On Saturday night, Megan Sleeper ’02 won her first Emmy Award, and three days later, she still felt like she was “kind of in shock.”
The Academy of Television Arts & Sciences honored Sleeper for her work casting the A&E docuseries Born This Way: a first not only for Sleeper, but for the Academy, which only began giving out casting Emmys this year.
“I was emotional when I first heard my name,” said Sleeper, who collected her Outstanding Casting for a Reality Program Emmy with fellow Bunim/Murray Productions casting vice president Sasha Alpert, “…just really proud. Our cast is so phenomenal; they’re really special. I think a big part of this was for them. I’m just really excited for them as well.”
Born This Way, which was just renewed for a fourth season, follows seven young adults with Down syndrome, showing their accomplishments, dreams, heartbreaks, and joys. In addition to the casting award, the series also took home an Outstanding Cinematography for a Reality Program Emmy.
Sleeper has worked at Bunim/Murray since she was an Emerson student, interning there during a semester in Los Angeles. Her first show was MTV’s The Real World, back when reality shows were still a fairly new thing and she was barely older than the people she was casting.
Over the years, she’s picked the stars of series such as The Biggest Loser (NBC), The Rebel Billionaire: Branson’s Quest for the Best (FOX), Best Ink (Oxygen), and Starting Over (NBC). She produced a documentary film, New York Says Thank You, that premiered as a Spotlight Feature film at the 2011 Tribeca Film Festival.

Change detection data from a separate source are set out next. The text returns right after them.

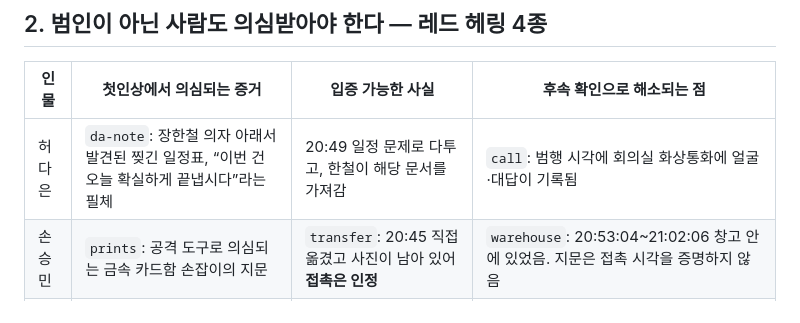
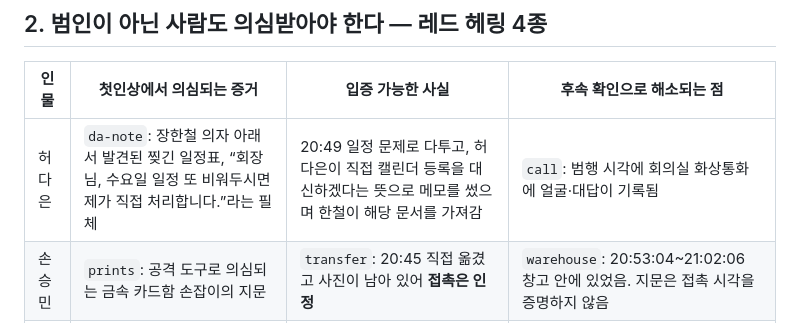
Before and after one commit to dott-dopamin/dott, a Markdown page: mystery-case001-QA.md, the part around the change. Rendered like a GitHub page.

Commit message:
copy: make Da-eun's calendar warning an ambiguous joke about directly handling Wednesday bookings

```diff
--- a/mystery-case001-QA.md
+++ b/mystery-case001-QA.md
@@ -14,7 +14,7 @@
 
 | 인물 | 첫인상에서 의심되는 증거 | 입증 가능한 사실 | 후속 확인으로 해소되는 점 |
 |---|---|---|---|
-| 허다은 | `da-note`: 장한철 의자 아래서 발견된 찢긴 일정표, “이번 건 오늘 확실하게 끝냅시다”라는 필체 | 20:49 일정 문제로 다투고, 한철이 해당 문서를 가져감 | `call`: 범행 시각에 회의실 화상통화에 얼굴·대답이 기록됨 |
+| 허다은 | `da-note`: 장한철 의자 아래서 발견된 찢긴 일정표, “회장님, 수요일 일정 또 비워두시면 제가 직접 처리합니다.”라는 필체 | 20:49 일정 문제로 다투고, 허다은이 직접 캘린더 등록을 대신하겠다는 뜻으로 메모를 썼으며 한철이 해당 문서를 가져감 | `call`: 범행 시각에 회의실 화상통화에 얼굴·대답이 기록됨 |
 | 손승민 | `prints`: 공격 도구로 의심되는 금속 카드함 손잡이의 지문 | `transfer`: 20:45 직접 옮겼고 사진이 남아 있어 **접촉은 인정** | `warehouse`: 20:53:04~21:02:06 창고 안에 있었음. 지문은 접촉 시각을 증명하지 않음 |
 | 서제이 | `spray`: 한철 의자 아래, 이름·“담배 냄새 좀 그만!” 메모가 붙은 탈취제 | 20:50 사진에 같은 탈취제 병이 이미 정모실 책상 위에 있음 | `door`+`gatevideo`: 20:55 퇴실~21:02:30 재입실, 범행 시각 건물 밖 |
 | 박지훈 | `notice`: 23:10 벙 시작에 항의한 메시지 + `receipt`: 20:57 편의점 결제 | 20:57 영수증이 있지만 **모바일 선결제**이므로 매장 위치 증명 불가 | `gatevideo`: 20:59:06 **도트 안에서 밖으로 나가는** 박지훈 본인 얼굴 확인, 그의 20:55부터 편의점 체류 주장과 모순 |
```
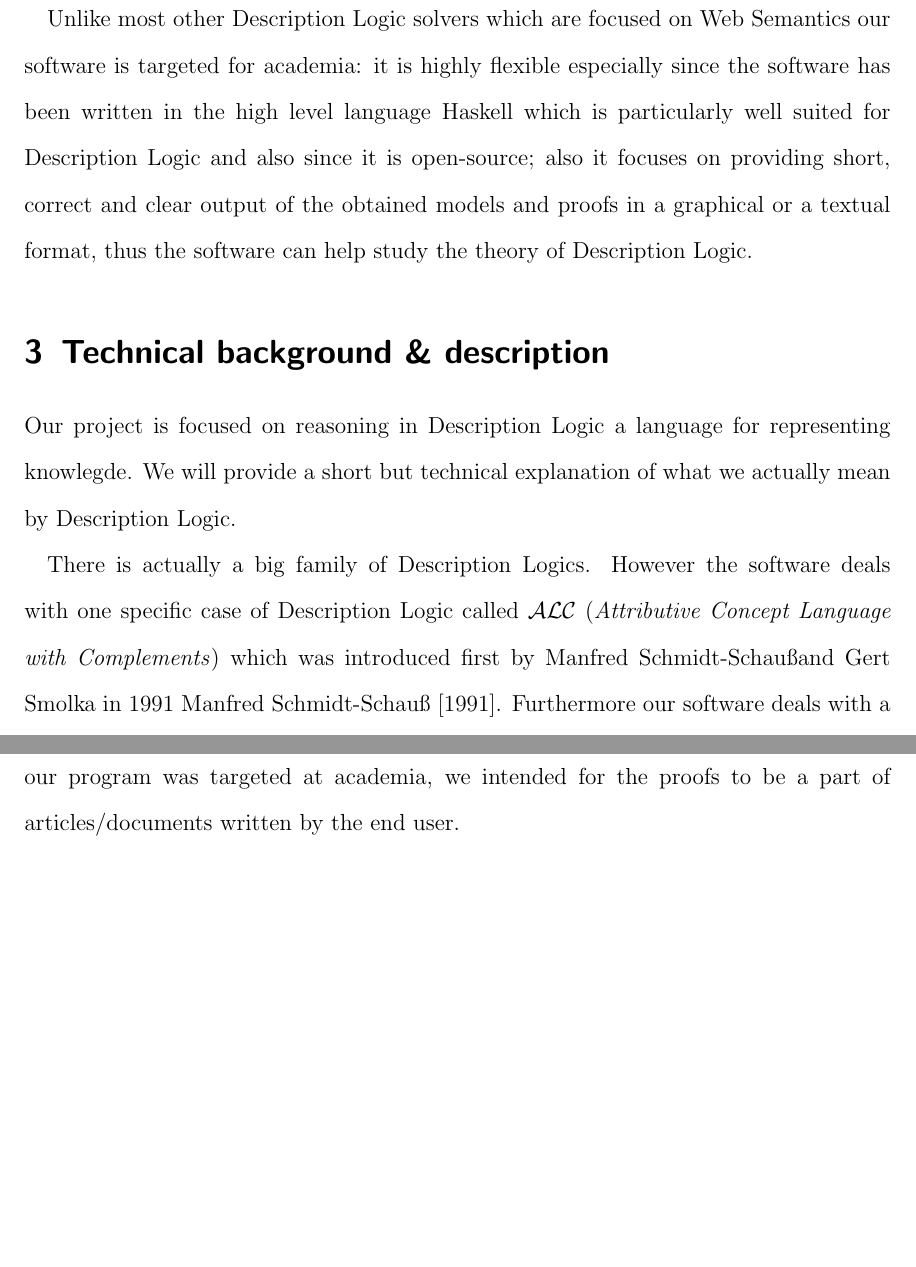
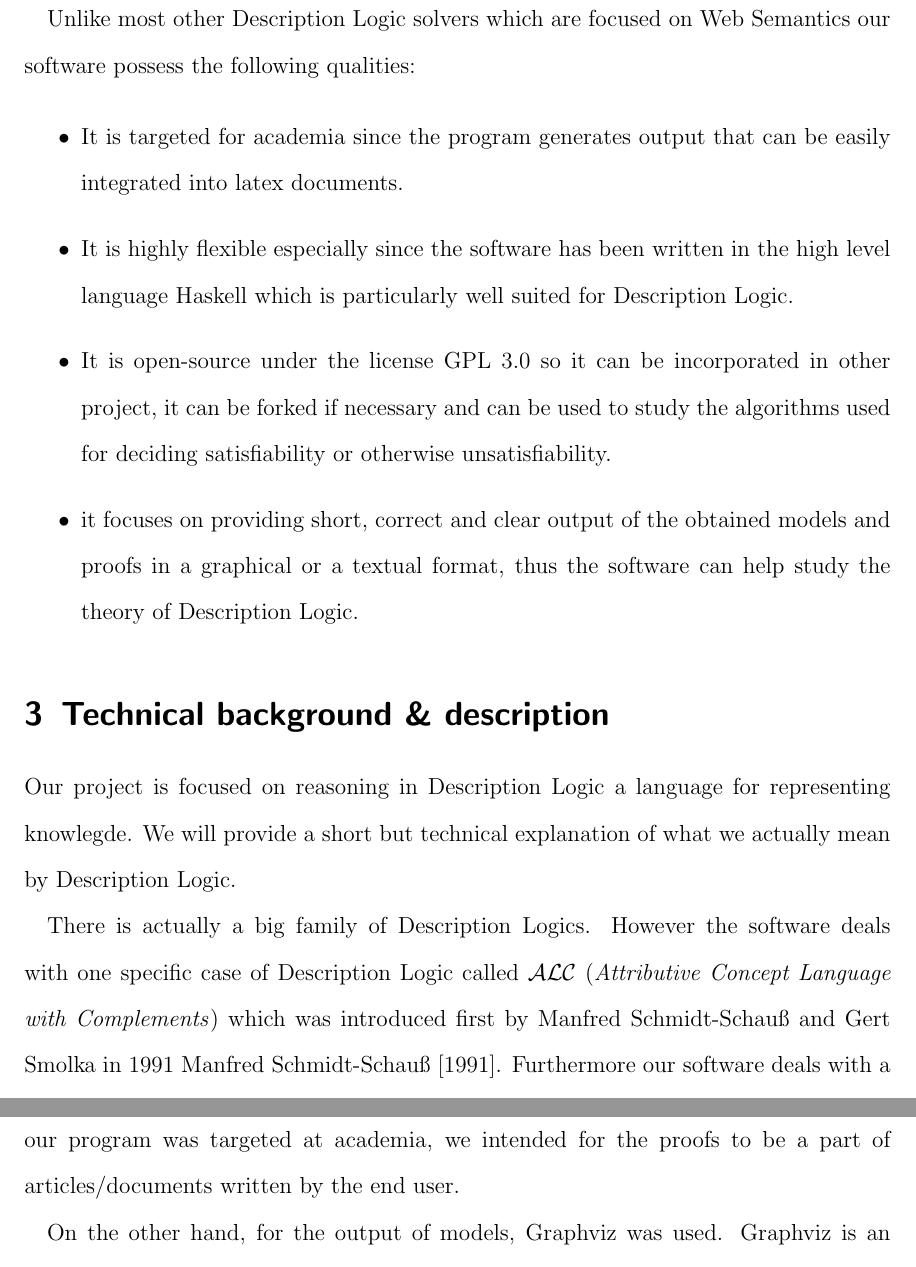
Before and after one commit to j5b/ps-pc, a LaTeX document (Final Report/report.tex, which reads Final Report/a.tex, Final Report/b1.tex): two parts of pages 4 and 17 of 41 before the commit and two parts of pages 4 and 18 of 42 after it, joined at a grey line, cut so that both start at the same text, the shorter picture padded with empty space. Compiled offline with pdfLaTeX.

Commit message:
Small changes

```diff
--- a/Final Report/a.tex
+++ b/Final Report/a.tex
@@ -18,10 +18,19 @@ license GPL 3.0. Additionally it requires Graphivz, Latex and Cabal to
 be installed.
 
 Unlike most other Description Logic solvers which are focused on Web
-Semantics our software is targeted for academia: it is highly flexible
-especially since the software has been written in the high level
-language Haskell which is particularly well suited for Description
-Logic and also since it is open-source; also it focuses on providing
-short, correct and clear output of the obtained models and proofs in a
-graphical or a textual format, thus the software can help study the
-theory of Description Logic.
+Semantics our software possess the following qualities:
+
+\begin{itemize}
+\item It is targeted for academia since the program generates output
+  that can be easily integrated into latex documents.
+\item It is highly flexible especially since the software has been
+  written in the high level language Haskell which is particularly
+  well suited for Description Logic.
+\item It is open-source under the license GPL 3.0 so it can be
+  incorporated in other project, it can be forked if necessary and can
+  be used to study the algorithms used for deciding satisfiability or
+  otherwise unsatisfiability.
+\item it focuses on providing short, correct and clear output of the
+  obtained models and proofs in a graphical or a textual format, thus
+  the software can help study the theory of Description Logic.
+\end{itemize}
--- a/Final Report/b1.tex
+++ b/Final Report/b1.tex
@@ -5,7 +5,7 @@ explanation of what we actually mean by Description Logic.
 There is actually a big family of Description Logics. However the
 software deals with one specific case of Description Logic called
 $\mathcal{ALC}$ (\textit{Attributive Concept Language with
-Complements}) which was introduced first by Manfred Schmidt-Schau\ss
+Complements}) which was introduced first by Manfred Schmidt-Schau$\ss$
 and Gert Smolka in 1991 \cite{msgs}. Furthermore our software deals
 with a restricted form of $\mathcal{ALC}$ with no \textbf{ABOX},
 i.e. no statement of truth for givens individuals. $\mathcal{ALC}$ can
```
Also changed, not shown: Final Report/b1.tex (2 more changed lines).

But Sleeper called Born This Way a “once in a lifetime project.”
“Not only is it just an incredibly rewarding and inspiring docuseries, it really points to an important message of inclusion and understanding,” a message, Sleeper added, that she learned at Emerson.
Because the show is so groundbreaking, Sleeper said, casting for it required a whole different protocol and set of skills. Before they could meet any prospective stars, they had to learn about the Down syndrome community, working with different organizations to make sure they got the show right and portrayed the cast honestly and respectfully. They also had to earn the trust of the cast members’ families.
“I think, ultimately, the families were over the moon [with the show],” Sleeper said. “It was an incredible season for the cast, their families. I think everyone feels really proud of the way the show kind of exposes the true, loving nature and abilities of the Down syndrome community.”
Sleeper said she believes there’s starting to be a shift in reality TV toward series such as Born This Way that aim to educate and enlighten audiences about diverse groups of people, rather than just entertain them.
With every step of her career, Sleeper said, there have been fellow Emerson alumni right alongside her, whether at Bunim/Murray or on the crew of the various productions she’s worked on.
Right now, two other Emersonians—Senior Vice President of Production John Greco and Vice President of Creative Ben Salter—work with Sleeper.
“We’ll pass each other in the hallway and shout out, ‘Emerson!’ or ‘Go Lions!’” she said. “It’s an unspoken, and sometimes spoken, bond that sticks with us.”